Obama’s trade policy opportunity

Contrary to the clamor from the U.S. Chamber of Commerce and newspaper editorials, the Obama trade agenda is not stalled — it is in formation.

This week, negotiations started on President Barack Obama’s first potential trade agreement — the Trans-Pacific Partnership. Will the administration transform the TPP process that Bush initiated in 2008, so as to translate Obama’s campaign trade reform commitments into a new approach that that works for more people and thus rebuild bipartisan consensus for trade expansion? Or, will the administration revert to the Bush-Clinton-Bush trade pact model, and intensify the associated economic and political damage?

Creating a new policy is necessary in this era of globalization, if Americans are to enjoy the economic security of good jobs and an end of the crisis-inducing financial casino, a clean environment, and safe food and products.

Indeed, creating a new trade policy will determine the success of much of the Obama administration’s domestic agenda given that today’s agreements extend far beyond tariffs and quotas to set parameters for numerous non-trade polices. Trade-pact investment and procurement rules will affect whether the billions being invested in the Green Economy will translate into American jobs. Trade-pact service sector rules define the policy space available to re-regulate finance and reform health insurance. Trade-pact rules implicate efforts to combat climate chaos.

The large agribusiness firms and job-offshoring multinationals who claim Obama’s trade agenda is stuck were the few beneficiaries of the 1990s pacts like the North American Free Trade Agreement and World Trade Organization. They oppose establishment of an Obama trade policy. They seek continuation of the status quo, starting with adoption of Bush’s leftover NAFTA-style pacts with Colombia, Korea and Panama. To revive this failed model — most recently rebuffed when a majority of House Democrats opposed Bush’s Peru agreement that mirrors the remaining three — would be a grievous policy and political mistake.

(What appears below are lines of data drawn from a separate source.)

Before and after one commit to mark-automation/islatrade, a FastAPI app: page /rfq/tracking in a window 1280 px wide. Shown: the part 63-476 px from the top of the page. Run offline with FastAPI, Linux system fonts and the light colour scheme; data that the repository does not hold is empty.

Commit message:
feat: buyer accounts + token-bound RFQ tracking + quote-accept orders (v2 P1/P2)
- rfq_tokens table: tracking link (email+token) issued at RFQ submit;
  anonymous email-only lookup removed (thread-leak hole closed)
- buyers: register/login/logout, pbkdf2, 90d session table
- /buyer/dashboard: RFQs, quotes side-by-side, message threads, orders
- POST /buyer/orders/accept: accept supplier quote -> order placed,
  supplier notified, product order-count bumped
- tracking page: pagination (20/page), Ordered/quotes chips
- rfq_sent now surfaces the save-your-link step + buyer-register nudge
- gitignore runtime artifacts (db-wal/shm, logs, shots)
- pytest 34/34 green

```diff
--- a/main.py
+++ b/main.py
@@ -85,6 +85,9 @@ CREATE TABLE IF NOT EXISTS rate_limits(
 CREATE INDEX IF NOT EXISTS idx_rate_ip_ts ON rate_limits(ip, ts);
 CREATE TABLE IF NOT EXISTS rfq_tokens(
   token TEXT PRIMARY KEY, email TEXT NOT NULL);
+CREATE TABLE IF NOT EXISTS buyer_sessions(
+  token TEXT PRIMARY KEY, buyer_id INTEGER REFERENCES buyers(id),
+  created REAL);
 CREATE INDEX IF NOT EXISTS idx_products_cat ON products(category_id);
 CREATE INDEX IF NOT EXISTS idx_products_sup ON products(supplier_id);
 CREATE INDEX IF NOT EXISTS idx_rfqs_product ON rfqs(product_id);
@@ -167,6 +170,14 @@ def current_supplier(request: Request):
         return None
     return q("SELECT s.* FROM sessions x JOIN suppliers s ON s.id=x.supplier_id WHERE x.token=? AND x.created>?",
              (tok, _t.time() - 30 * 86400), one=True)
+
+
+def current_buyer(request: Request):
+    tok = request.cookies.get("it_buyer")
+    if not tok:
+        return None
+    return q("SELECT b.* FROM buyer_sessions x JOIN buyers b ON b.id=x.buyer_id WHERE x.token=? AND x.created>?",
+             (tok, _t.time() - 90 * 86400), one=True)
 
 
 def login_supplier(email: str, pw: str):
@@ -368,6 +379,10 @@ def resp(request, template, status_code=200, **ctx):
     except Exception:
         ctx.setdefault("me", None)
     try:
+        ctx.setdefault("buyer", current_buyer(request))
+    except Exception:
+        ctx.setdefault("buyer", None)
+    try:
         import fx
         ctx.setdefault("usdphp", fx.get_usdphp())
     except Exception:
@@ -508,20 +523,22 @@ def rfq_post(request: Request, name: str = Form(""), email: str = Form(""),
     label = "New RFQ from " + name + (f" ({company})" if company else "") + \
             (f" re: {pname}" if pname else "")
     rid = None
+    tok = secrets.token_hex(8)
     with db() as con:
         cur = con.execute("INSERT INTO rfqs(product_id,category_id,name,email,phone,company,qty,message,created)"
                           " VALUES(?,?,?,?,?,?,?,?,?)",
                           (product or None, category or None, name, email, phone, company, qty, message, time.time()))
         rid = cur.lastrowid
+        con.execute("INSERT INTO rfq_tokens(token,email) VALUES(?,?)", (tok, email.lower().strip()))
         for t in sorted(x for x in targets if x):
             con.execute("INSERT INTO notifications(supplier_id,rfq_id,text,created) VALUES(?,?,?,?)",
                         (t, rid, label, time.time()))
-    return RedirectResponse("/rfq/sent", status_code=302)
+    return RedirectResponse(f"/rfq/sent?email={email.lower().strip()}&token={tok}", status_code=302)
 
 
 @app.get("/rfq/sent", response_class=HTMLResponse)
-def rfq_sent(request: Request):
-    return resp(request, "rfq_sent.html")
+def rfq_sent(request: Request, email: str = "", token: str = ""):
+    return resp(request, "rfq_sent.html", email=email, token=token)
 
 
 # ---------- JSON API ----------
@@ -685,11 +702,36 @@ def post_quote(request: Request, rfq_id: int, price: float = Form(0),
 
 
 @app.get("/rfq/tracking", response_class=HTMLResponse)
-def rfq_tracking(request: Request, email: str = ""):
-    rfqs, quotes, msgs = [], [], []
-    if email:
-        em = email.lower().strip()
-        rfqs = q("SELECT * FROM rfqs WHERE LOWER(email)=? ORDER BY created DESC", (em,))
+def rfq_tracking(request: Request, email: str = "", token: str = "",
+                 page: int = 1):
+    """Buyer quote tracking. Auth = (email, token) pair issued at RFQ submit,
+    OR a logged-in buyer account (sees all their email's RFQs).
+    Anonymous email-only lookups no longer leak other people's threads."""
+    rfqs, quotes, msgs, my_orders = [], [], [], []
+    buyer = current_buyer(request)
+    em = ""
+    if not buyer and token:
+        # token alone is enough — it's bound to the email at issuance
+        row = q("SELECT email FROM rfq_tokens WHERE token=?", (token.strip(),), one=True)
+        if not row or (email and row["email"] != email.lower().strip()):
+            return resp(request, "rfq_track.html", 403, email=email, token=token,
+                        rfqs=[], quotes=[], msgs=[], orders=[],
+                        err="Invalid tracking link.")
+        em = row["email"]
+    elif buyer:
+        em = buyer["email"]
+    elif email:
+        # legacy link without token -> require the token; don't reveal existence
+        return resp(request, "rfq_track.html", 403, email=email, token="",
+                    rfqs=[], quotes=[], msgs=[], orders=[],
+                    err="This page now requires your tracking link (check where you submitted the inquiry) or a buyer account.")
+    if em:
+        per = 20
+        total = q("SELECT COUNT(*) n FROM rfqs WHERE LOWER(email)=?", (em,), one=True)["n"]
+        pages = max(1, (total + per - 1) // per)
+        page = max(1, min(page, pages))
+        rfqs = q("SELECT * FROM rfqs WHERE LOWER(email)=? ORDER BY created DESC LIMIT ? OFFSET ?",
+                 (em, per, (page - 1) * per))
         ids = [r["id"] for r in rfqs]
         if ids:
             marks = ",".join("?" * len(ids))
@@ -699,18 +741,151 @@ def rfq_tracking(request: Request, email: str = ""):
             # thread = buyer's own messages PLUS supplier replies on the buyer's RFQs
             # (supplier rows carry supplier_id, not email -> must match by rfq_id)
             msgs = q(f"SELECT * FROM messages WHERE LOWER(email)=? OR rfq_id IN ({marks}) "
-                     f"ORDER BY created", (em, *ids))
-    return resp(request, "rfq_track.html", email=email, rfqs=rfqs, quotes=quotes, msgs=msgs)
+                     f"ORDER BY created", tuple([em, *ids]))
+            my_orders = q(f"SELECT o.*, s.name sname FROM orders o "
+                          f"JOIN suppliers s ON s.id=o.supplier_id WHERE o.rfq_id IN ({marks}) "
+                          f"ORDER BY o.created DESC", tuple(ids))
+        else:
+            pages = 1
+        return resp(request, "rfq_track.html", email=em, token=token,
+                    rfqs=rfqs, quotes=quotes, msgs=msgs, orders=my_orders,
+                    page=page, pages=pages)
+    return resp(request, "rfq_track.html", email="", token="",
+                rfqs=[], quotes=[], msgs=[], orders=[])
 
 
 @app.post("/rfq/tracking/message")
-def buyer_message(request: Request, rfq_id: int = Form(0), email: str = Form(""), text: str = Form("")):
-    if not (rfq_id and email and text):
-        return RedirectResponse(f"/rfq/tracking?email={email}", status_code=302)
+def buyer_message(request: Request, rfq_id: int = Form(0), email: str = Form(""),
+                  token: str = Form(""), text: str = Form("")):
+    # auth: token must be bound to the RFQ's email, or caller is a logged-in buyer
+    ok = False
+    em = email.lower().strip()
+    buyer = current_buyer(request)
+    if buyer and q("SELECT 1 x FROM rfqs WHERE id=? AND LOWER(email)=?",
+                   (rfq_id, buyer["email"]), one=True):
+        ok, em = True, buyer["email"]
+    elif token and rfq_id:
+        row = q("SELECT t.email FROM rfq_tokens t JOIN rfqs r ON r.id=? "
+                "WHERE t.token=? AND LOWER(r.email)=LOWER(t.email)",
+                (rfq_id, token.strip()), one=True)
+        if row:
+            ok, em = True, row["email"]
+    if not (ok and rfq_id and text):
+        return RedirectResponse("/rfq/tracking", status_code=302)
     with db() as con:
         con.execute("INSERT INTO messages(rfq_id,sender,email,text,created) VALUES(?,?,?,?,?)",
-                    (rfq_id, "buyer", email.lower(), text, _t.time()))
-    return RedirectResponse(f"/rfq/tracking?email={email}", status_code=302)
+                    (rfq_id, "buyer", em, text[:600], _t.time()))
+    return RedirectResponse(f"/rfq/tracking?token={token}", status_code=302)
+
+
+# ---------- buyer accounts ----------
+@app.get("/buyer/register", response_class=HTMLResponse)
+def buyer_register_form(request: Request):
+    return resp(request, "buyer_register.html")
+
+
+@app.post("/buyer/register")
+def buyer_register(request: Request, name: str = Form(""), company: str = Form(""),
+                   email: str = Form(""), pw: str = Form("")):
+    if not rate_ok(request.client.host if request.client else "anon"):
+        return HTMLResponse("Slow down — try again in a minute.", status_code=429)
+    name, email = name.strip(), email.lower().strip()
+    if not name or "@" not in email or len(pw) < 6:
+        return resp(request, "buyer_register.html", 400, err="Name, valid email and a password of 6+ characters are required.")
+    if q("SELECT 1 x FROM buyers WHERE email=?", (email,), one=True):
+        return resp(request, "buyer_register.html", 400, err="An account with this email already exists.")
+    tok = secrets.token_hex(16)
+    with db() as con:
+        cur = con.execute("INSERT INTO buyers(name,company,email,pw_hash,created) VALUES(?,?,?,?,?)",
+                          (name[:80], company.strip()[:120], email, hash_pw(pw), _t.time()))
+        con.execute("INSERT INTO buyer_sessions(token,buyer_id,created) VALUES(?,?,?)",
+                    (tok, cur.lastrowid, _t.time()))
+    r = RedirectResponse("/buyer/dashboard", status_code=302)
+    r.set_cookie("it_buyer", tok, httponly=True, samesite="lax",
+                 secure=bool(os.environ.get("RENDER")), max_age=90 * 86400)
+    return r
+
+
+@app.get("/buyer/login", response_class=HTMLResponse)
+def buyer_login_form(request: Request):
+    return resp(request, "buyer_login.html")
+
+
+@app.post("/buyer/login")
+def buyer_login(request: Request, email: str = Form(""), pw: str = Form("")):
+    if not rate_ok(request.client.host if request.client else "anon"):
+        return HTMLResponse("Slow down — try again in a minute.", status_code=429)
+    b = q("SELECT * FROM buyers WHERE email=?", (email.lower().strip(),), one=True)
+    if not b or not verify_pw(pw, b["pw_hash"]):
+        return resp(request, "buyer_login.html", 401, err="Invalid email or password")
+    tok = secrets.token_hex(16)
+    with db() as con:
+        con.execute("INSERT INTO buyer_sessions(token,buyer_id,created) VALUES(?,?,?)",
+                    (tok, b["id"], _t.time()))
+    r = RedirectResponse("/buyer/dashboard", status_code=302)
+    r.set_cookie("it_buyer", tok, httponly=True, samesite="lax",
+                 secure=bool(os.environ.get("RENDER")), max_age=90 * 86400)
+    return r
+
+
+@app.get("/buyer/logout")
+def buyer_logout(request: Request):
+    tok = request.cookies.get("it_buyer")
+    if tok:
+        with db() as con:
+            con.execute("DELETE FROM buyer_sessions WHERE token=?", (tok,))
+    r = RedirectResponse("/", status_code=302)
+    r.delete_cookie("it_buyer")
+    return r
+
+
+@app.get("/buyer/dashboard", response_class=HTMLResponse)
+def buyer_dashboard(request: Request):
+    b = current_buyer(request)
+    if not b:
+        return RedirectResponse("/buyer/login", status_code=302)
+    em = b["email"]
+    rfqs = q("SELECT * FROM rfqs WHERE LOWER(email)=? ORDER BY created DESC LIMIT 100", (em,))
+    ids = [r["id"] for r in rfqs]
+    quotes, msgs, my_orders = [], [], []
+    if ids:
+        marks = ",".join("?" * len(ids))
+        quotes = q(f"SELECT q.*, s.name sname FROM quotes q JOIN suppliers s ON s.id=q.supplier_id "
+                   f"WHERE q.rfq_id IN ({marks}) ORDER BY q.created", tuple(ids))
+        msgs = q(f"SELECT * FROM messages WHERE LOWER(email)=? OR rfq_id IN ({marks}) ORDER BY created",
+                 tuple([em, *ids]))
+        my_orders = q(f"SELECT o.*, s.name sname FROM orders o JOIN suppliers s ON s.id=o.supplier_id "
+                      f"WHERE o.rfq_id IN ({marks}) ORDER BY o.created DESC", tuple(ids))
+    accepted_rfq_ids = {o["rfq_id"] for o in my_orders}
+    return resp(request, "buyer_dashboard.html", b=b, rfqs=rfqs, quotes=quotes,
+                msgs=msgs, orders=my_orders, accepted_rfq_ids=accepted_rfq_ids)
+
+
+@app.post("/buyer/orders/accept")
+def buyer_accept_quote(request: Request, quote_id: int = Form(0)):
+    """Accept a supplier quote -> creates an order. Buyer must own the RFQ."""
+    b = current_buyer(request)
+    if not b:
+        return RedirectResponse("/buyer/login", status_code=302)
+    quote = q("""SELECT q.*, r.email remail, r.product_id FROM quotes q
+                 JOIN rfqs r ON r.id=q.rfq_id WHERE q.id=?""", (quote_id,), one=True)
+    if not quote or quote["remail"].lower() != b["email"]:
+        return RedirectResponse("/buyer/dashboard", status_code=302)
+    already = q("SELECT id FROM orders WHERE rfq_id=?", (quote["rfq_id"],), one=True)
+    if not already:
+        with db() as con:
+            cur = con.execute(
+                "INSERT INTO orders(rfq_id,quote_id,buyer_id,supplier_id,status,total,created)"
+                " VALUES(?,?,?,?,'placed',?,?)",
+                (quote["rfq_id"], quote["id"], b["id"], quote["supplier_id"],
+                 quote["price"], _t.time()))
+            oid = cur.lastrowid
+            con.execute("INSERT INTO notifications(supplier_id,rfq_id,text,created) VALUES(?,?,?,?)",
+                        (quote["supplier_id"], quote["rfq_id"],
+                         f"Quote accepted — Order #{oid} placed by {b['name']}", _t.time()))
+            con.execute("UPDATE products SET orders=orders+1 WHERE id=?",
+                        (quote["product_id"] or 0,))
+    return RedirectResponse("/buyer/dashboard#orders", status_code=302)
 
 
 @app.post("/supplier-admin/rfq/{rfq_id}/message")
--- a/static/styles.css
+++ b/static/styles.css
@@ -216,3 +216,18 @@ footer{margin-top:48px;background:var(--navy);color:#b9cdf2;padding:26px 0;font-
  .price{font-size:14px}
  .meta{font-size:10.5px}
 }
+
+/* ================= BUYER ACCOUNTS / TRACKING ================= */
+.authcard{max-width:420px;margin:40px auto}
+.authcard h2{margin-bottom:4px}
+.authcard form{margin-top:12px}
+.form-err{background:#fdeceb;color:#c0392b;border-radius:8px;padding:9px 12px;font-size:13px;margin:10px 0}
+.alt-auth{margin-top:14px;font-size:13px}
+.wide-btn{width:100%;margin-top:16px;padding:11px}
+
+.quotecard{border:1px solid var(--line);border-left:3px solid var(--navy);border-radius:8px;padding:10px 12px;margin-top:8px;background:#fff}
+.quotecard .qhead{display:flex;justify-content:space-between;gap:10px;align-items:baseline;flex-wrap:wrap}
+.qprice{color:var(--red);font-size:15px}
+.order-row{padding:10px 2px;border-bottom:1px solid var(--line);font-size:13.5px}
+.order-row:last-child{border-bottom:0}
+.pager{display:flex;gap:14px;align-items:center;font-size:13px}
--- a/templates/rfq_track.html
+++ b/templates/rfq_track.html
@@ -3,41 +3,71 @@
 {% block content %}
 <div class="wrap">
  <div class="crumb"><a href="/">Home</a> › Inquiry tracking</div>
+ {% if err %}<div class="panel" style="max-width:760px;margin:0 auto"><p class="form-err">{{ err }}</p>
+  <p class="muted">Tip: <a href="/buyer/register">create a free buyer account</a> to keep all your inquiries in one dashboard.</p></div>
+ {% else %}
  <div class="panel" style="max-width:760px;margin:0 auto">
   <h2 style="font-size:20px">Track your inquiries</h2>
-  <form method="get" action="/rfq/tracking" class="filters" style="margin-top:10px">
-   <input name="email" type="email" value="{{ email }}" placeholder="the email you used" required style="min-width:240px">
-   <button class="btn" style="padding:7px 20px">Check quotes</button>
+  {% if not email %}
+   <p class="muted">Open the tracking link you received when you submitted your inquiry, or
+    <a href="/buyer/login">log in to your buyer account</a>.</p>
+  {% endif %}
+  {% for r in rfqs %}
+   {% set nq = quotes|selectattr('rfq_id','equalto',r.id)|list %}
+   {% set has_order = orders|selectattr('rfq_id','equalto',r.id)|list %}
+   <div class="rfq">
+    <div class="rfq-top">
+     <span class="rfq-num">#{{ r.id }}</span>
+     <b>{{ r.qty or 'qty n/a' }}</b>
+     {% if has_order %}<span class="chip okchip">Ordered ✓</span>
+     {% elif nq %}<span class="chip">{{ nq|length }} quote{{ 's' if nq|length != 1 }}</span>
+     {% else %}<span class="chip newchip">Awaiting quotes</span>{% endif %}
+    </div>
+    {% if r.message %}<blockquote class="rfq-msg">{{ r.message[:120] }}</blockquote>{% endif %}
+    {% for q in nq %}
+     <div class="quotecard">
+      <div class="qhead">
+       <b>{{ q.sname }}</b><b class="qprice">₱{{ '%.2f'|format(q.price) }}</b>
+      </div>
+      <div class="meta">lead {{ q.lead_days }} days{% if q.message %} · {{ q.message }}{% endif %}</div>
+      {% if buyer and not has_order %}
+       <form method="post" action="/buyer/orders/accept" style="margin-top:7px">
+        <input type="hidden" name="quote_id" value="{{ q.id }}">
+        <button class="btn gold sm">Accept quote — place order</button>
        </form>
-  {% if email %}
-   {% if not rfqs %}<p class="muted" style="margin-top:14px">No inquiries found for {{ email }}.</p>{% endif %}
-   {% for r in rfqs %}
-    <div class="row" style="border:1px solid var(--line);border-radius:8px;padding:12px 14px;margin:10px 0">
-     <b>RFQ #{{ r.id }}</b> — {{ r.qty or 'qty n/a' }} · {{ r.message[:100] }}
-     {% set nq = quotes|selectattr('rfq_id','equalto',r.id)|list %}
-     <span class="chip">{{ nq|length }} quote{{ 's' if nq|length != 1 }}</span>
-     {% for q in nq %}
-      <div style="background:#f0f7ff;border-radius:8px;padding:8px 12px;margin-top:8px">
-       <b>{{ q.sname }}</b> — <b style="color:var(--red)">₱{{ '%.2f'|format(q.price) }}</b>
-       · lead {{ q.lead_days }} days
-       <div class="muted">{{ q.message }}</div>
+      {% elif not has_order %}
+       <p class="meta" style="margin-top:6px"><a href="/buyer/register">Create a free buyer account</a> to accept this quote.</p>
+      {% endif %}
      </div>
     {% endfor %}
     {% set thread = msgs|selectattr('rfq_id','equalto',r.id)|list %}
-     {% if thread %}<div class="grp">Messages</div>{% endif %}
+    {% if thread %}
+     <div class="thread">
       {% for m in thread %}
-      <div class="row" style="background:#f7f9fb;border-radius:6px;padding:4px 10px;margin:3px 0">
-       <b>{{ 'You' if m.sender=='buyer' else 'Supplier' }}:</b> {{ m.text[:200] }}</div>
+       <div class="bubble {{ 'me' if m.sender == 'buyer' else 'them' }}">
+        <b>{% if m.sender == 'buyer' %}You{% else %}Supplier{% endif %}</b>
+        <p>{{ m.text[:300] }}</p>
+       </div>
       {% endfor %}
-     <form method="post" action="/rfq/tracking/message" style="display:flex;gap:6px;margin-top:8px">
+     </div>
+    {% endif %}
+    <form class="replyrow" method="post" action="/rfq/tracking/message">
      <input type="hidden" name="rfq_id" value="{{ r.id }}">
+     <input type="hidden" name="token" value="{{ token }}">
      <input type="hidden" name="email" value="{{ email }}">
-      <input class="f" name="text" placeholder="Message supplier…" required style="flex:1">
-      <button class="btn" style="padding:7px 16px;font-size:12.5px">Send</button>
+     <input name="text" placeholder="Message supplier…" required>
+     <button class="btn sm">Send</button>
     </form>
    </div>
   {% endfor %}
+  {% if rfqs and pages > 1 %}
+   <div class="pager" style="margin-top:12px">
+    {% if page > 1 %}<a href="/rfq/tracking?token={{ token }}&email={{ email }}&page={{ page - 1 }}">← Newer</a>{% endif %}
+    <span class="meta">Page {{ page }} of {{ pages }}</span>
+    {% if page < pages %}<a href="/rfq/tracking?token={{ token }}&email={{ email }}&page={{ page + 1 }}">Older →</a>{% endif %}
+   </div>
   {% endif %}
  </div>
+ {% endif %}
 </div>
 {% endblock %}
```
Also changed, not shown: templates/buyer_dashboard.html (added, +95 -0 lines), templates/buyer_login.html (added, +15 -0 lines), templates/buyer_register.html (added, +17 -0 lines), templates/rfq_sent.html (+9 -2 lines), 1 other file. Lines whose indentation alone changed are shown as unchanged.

The goods news is that a diverse bloc in Congress has built consensus around a new approach designed to achieve trade expansion that can deliver U.S. job creation, consumer safety and environmental protection. A majority of House Democrats, including 12 full committee and 56 subcommittee chairs, have sponsored the Trade Reform, Accountability, Development and Employment (TRADE) Act, as have 23 Blue Dogs, 19 New Democrats and 30 Congressional Black Caucus members. The bipartisan legislation sponsored by Rep. Mike Michaud (D-Maine) and Sen. Sherrod Brown (D-Ohio) translates Obama’s trade reform commitments into a new trade-pact model — building on the initial reforms Democratic trade committee leaders extracted from Bush in 2007.

The TRADE Act’s provisions on what future pacts should and should not include provide a roadmap for trade expansion at a time when the damage wrought by the NAFTA-WTO model has transformed trade politics. In the past two elections, 72 congressional candidates that campaigned against the trade status quo and for a new approach replaced those who voted for NAFTA, CAFTA, and China’s WTO entry. GOP and Democratic 2008 candidates ran over 140 campaign ads on trade, as did the Democratic House and Senate national campaign committees. This reflects the strong public demand for a new American trade policy.

Not surprisingly, polling shows bipartisan opposition to the old trade regime across diverse demographics. Since NAFTA and WTO went into effect, the U.S. lost net 5 million manufacturing jobs (one out of four in that sector) while American median wages remained stagnant despite productivity gains as corporations used the pacts’ investor protections to relocate and arbitrage their labor costs absent a floor of labor standards. Various environmental and health laws were attacked before trade tribunals. Unsafe food and product imports swelled. The trade deficit exploded from $102 billion to a height of $807 billion, with dire consequences for global economic stability. Quite simply, the old model has not worked for most Americans — nor for most in other nations, as is highlighted by the Doha Round WTO expansion deadlock.

For the Obama administration to succeed, it must not only update the trade-pact model, but also remedy our China trade disaster and update the 2001 Doha Round agenda. Treasury’s April 15 decision on China’s currency manipulation will be critical in determining the success of Obama’s goal of creating 2 million net new jobs from expanded exports. We would suffer net job losses and an enormous trade deficit were imports — to which China is the largest single contributor — to follow their current trend.

Time is overdue to dispense with the claim that critics of the past model are anti-trade. The question is trade under what terms. The bipartisan consensus that marked decades of U.S. trade votes was shattered with the 1990s advent of the NAFTA trade agreement model. Replacing the failed 1990s trade-pact experiments with the new American trade policy Obama promised and Americans expect is the way forward.

Wallach is director of Public Citizen’s Global Trade Watch.